# SOURCE RECORDS
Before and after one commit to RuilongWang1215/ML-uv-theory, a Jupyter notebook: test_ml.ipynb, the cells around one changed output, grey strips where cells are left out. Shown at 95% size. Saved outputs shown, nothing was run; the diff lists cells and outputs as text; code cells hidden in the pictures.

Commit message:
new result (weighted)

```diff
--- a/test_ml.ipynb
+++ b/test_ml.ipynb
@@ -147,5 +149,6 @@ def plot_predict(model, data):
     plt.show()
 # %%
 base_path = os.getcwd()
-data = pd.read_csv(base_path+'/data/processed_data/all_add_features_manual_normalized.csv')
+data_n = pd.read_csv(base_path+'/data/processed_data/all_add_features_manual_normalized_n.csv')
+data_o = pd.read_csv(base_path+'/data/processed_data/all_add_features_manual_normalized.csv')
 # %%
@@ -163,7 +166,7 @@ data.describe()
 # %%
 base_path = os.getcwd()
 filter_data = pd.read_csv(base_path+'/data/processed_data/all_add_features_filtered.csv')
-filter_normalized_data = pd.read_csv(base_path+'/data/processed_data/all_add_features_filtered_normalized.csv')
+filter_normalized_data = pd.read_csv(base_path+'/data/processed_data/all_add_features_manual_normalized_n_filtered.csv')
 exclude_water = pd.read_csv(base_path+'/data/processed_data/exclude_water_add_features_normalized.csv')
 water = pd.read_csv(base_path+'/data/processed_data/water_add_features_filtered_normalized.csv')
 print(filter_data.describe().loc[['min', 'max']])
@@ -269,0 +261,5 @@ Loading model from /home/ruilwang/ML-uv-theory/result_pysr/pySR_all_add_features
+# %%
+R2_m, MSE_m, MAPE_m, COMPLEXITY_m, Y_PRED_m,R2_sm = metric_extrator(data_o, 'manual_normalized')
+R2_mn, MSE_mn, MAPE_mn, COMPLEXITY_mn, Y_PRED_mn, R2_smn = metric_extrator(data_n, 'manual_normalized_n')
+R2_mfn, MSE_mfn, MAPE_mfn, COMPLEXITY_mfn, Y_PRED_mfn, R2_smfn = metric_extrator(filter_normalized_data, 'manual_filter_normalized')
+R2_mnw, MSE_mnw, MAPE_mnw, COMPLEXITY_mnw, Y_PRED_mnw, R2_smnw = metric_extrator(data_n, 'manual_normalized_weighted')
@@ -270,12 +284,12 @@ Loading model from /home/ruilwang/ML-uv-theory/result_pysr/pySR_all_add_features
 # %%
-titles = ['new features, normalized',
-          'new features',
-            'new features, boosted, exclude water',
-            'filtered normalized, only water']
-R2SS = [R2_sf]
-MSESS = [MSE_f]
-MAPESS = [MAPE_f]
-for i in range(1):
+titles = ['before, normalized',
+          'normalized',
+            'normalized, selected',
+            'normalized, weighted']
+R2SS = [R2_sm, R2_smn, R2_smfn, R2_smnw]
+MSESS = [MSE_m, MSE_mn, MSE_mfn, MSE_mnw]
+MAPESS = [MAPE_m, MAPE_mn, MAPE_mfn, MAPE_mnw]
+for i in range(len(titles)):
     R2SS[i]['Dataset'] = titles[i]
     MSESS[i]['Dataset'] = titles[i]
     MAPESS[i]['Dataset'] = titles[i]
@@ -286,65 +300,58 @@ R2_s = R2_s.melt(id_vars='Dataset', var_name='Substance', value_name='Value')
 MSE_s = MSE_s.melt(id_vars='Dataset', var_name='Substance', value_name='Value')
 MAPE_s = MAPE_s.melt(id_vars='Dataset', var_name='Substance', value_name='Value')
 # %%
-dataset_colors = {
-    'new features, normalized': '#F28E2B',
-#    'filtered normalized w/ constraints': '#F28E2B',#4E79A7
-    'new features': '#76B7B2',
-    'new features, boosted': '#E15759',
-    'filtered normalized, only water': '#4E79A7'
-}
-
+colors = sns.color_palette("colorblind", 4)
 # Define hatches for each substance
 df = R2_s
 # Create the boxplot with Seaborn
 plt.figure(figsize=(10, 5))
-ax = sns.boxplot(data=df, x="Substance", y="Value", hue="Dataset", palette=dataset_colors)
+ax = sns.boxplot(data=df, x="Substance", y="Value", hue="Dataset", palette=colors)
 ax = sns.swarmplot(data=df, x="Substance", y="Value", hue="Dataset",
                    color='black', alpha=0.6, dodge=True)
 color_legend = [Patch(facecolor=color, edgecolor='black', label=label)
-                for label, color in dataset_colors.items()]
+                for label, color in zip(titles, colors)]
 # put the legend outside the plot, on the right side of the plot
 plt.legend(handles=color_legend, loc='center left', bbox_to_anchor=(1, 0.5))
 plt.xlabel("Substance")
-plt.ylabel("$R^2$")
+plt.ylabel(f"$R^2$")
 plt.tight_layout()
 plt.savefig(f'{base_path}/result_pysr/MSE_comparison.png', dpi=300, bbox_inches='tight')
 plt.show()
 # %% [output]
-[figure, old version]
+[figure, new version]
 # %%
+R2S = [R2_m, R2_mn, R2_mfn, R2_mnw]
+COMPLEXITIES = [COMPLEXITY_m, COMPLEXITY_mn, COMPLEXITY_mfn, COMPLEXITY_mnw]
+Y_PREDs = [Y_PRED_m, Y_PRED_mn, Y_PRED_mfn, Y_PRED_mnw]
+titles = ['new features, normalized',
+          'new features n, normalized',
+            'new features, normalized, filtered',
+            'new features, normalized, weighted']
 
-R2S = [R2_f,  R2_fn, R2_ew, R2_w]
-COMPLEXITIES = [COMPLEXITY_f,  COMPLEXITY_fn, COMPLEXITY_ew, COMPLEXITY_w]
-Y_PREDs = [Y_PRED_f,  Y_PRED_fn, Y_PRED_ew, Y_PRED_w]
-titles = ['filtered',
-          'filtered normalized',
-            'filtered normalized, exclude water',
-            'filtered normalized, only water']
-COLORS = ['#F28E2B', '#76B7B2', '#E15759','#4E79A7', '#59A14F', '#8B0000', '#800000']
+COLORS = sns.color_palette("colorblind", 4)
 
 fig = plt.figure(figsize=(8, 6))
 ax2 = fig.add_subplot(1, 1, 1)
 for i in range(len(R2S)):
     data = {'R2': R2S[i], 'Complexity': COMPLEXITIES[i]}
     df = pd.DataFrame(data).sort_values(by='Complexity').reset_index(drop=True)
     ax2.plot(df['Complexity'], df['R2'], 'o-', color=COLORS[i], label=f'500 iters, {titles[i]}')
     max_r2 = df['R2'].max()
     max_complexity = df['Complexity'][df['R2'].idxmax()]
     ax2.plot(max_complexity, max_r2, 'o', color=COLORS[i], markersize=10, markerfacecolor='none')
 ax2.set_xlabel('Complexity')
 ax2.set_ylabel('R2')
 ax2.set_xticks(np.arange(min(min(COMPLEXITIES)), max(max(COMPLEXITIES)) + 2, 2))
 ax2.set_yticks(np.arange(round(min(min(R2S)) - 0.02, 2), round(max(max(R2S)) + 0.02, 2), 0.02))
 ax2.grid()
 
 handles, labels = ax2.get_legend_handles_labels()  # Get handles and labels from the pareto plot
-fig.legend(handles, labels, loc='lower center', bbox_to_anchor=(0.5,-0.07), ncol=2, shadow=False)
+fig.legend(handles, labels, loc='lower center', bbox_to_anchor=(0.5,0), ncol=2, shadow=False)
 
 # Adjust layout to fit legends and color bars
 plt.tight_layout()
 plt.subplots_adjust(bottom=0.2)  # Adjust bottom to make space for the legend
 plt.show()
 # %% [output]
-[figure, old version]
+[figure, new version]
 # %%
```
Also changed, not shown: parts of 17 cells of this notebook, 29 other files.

# PROMPT
A single number is the answer here: how many lines above carry the string "titles"?

# EXERCISE RESULT
10